"""

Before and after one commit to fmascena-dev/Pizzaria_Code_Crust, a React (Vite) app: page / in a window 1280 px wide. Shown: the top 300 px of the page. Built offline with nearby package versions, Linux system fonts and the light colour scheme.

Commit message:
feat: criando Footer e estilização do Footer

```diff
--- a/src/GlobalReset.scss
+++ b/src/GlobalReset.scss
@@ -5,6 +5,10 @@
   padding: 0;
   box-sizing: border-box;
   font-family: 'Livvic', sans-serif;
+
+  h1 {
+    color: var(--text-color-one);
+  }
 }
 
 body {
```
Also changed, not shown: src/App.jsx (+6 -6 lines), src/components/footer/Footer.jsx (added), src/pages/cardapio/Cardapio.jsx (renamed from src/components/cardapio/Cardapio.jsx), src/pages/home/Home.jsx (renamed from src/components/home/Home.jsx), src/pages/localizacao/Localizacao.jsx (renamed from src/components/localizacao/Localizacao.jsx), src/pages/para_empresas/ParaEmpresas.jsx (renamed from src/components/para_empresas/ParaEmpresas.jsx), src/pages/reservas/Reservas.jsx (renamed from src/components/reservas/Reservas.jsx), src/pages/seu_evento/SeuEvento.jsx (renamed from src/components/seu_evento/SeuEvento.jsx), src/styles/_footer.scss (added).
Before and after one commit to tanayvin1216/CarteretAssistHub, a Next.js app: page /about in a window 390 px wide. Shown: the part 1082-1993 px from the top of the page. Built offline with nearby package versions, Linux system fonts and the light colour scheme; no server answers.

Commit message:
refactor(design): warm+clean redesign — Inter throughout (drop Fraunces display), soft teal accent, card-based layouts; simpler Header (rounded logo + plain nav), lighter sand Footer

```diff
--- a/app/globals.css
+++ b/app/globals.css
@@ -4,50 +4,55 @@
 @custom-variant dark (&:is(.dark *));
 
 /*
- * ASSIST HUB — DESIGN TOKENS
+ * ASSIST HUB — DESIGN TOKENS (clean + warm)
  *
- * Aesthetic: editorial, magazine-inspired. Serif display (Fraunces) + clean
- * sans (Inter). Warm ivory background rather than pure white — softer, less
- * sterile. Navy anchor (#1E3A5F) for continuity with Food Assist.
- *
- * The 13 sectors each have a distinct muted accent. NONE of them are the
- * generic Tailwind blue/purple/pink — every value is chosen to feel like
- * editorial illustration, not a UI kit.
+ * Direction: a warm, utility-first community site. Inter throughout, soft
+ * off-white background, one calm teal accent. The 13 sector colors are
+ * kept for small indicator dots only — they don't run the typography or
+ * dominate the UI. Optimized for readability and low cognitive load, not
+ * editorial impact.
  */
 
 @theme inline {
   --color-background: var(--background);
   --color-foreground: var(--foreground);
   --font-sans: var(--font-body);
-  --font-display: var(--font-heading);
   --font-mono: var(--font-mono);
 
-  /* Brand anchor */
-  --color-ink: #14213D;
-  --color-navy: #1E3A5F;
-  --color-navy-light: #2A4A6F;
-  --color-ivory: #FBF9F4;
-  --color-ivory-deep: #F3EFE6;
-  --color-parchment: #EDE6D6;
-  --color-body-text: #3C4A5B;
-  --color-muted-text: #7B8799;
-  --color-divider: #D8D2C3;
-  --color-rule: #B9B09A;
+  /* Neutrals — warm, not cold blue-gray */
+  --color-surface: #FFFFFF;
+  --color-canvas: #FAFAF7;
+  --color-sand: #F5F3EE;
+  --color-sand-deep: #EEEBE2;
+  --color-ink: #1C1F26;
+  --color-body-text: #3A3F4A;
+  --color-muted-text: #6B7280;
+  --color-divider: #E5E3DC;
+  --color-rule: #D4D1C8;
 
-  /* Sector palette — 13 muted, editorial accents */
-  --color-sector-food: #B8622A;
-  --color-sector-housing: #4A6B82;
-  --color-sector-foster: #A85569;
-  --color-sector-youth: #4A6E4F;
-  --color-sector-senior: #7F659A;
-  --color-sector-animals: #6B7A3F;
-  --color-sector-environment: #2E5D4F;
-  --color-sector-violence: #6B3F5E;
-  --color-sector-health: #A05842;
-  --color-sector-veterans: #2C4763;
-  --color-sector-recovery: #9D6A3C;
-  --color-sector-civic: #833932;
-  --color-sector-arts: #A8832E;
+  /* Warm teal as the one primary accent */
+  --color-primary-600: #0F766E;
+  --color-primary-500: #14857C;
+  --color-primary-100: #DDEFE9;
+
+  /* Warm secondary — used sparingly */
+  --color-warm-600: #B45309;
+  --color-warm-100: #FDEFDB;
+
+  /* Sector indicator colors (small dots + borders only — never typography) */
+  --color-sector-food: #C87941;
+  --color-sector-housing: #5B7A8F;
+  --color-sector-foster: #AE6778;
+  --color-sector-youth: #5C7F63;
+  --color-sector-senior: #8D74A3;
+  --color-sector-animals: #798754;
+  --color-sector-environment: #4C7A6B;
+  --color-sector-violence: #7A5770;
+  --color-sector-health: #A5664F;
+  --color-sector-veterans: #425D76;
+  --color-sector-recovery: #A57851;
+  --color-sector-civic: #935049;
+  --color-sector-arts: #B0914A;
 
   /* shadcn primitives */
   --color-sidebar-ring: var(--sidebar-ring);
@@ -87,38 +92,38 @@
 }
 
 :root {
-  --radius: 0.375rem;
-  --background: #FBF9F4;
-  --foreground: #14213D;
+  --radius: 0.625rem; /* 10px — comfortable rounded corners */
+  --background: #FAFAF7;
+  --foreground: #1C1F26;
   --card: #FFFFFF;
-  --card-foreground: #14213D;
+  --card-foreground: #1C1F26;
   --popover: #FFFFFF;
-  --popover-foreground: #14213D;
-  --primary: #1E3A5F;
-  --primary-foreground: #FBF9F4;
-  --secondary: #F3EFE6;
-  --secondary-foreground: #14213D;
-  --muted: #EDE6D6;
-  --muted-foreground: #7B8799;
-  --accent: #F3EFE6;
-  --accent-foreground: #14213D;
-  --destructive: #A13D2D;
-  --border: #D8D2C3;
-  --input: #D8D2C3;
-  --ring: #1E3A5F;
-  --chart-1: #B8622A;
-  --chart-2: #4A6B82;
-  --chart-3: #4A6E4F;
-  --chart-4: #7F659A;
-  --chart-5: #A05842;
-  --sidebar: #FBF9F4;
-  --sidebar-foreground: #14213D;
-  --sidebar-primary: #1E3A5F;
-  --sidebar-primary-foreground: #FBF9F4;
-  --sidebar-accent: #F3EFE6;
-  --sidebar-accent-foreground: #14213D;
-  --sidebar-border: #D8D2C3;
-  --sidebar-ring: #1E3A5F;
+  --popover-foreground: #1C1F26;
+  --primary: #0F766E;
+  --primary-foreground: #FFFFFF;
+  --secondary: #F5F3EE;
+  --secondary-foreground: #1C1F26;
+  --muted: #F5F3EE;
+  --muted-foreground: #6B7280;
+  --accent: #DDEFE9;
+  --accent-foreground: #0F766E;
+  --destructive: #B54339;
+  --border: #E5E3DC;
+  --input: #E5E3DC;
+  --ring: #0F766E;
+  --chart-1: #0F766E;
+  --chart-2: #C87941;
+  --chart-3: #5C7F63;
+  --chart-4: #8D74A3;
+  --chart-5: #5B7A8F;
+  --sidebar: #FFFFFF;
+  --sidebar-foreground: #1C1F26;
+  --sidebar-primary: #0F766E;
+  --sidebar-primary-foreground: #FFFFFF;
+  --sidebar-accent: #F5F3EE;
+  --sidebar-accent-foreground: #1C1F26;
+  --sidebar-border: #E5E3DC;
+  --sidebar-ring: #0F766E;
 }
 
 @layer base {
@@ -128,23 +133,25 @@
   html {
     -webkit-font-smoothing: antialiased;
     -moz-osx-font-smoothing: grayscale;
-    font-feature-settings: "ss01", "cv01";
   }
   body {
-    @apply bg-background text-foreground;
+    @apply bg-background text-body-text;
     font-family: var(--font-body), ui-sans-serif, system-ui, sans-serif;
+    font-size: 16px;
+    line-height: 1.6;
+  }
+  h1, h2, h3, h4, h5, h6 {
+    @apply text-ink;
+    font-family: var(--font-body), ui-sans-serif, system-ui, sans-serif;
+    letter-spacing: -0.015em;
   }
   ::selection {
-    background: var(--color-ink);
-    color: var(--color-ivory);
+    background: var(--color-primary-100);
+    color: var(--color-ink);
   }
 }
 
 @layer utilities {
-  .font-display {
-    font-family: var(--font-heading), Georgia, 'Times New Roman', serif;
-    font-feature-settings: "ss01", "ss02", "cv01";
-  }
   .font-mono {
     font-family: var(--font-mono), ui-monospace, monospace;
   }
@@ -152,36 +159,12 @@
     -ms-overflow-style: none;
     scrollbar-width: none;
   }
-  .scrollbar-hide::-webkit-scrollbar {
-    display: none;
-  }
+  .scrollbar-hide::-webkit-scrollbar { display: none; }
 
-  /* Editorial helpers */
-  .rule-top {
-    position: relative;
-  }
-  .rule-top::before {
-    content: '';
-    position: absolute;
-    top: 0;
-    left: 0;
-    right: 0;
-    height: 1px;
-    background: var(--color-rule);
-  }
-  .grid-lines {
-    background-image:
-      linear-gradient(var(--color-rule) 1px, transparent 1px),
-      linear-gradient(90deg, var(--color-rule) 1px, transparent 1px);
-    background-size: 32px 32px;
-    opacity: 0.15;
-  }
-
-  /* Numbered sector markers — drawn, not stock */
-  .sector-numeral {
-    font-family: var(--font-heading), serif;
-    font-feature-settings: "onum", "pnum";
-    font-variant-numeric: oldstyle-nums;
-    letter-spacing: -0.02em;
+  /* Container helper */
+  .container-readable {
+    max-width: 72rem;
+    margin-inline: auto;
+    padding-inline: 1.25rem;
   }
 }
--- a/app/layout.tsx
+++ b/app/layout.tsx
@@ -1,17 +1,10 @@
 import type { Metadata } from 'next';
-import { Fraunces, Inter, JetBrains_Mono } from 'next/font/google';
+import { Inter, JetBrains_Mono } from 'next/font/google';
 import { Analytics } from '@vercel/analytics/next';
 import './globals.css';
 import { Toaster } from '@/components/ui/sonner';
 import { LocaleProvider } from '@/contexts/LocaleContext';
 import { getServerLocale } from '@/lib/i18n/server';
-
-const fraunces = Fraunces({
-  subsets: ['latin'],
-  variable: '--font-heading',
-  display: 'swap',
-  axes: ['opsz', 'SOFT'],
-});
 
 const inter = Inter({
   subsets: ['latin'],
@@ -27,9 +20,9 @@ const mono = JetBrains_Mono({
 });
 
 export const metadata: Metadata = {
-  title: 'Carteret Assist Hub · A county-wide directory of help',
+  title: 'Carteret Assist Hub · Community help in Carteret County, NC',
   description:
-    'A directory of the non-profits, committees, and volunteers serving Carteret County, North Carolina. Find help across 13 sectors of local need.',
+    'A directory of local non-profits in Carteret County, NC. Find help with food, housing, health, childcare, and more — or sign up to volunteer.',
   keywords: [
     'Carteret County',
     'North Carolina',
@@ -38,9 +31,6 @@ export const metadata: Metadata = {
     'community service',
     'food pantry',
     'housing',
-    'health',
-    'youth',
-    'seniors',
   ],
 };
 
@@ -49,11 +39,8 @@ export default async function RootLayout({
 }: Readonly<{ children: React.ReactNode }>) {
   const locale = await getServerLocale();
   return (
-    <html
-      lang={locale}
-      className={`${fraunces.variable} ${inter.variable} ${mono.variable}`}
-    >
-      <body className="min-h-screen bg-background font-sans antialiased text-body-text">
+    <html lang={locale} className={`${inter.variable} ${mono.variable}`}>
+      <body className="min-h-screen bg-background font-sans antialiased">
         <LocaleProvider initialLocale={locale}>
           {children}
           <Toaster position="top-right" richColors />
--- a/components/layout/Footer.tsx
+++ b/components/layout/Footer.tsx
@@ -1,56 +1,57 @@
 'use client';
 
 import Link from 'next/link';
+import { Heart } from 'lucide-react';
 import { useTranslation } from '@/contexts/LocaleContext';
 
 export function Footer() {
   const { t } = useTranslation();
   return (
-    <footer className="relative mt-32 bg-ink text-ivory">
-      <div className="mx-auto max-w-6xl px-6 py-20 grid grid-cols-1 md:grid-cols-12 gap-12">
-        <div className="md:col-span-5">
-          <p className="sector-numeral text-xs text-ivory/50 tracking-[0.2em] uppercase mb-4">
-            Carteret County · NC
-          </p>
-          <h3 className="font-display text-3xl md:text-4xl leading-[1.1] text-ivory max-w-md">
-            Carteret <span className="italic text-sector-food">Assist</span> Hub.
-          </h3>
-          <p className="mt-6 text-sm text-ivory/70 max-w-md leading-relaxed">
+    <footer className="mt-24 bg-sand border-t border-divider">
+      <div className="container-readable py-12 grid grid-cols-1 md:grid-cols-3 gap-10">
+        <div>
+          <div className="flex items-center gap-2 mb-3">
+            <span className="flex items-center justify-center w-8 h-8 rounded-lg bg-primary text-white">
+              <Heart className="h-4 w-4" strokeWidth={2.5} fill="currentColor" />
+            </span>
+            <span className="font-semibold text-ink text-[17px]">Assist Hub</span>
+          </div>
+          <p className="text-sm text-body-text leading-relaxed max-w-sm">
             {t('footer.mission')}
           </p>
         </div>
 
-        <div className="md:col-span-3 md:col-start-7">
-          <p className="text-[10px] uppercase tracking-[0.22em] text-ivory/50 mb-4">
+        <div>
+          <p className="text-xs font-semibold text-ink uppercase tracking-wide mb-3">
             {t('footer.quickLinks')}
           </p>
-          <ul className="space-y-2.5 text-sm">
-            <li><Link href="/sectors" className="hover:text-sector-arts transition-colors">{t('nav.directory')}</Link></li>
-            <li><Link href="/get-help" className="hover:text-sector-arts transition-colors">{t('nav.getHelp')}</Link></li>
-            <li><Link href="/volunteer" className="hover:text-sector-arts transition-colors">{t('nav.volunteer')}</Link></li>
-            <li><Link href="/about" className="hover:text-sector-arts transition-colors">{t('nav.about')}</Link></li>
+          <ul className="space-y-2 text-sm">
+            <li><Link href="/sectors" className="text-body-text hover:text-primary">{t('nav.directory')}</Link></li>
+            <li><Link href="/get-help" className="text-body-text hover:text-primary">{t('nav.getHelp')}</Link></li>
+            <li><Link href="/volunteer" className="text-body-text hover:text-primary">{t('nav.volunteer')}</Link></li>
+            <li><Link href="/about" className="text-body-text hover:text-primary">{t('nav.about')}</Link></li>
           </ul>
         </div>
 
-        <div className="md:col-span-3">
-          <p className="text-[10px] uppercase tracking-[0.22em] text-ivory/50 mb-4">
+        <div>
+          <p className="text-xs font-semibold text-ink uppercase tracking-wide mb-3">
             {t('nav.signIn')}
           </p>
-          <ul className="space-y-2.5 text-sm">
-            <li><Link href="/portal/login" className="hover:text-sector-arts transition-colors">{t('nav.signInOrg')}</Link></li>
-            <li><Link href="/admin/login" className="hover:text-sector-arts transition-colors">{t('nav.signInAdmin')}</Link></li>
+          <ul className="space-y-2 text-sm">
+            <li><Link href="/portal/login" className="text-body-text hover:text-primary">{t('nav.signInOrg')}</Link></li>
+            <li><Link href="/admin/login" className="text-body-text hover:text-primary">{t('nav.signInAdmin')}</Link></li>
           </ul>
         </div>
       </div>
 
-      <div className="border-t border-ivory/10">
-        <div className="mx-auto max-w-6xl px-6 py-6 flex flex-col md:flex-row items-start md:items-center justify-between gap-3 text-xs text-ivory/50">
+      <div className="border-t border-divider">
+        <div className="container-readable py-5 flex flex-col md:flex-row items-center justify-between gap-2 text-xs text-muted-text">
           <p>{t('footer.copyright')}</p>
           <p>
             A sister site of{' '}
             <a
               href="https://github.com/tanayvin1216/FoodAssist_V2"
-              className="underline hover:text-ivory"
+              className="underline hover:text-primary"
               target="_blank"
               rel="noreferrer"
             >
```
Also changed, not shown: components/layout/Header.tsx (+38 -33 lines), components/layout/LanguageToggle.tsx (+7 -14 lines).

"""

● **What is required**:
Exactly as they appear, copy the lines of the listing above from the first through the one that contains "Also changed, not shown: src/App.jsx", and nothing more.

● **Exercise response**:
Before and after one commit to fmascena-dev/Pizzaria_Code_Crust, a React (Vite) app: page / in a window 1280 px wide. Shown: the top 300 px of the page. Built offline with nearby package versions, Linux system fonts and the light colour scheme.

Commit message:
feat: criando Footer e estilização do Footer

```diff
--- a/src/GlobalReset.scss
+++ b/src/GlobalReset.scss
@@ -5,6 +5,10 @@
   padding: 0;
   box-sizing: border-box;
   font-family: 'Livvic', sans-serif;
+
+  h1 {
+    color: var(--text-color-one);
+  }
 }
 
 body {
```
Also changed, not shown: src/App.jsx (+6 -6 lines), src/components/footer/Footer.jsx (added), src/pages/cardapio/Cardapio.jsx (renamed from src/components/cardapio/Cardapio.jsx), src/pages/home/Home.jsx (renamed from src/components/home/Home.jsx), src/pages/localizacao/Localizacao.jsx (renamed from src/components/localizacao/Localizacao.jsx), src/pages/para_empresas/ParaEmpresas.jsx (renamed from src/components/para_empresas/ParaEmpresas.jsx), src/pages/reservas/Reservas.jsx (renamed from src/components/reservas/Reservas.jsx), src/pages/seu_evento/SeuEvento.jsx (renamed from src/components/seu_evento/SeuEvento.jsx), src/styles/_footer.scss (added).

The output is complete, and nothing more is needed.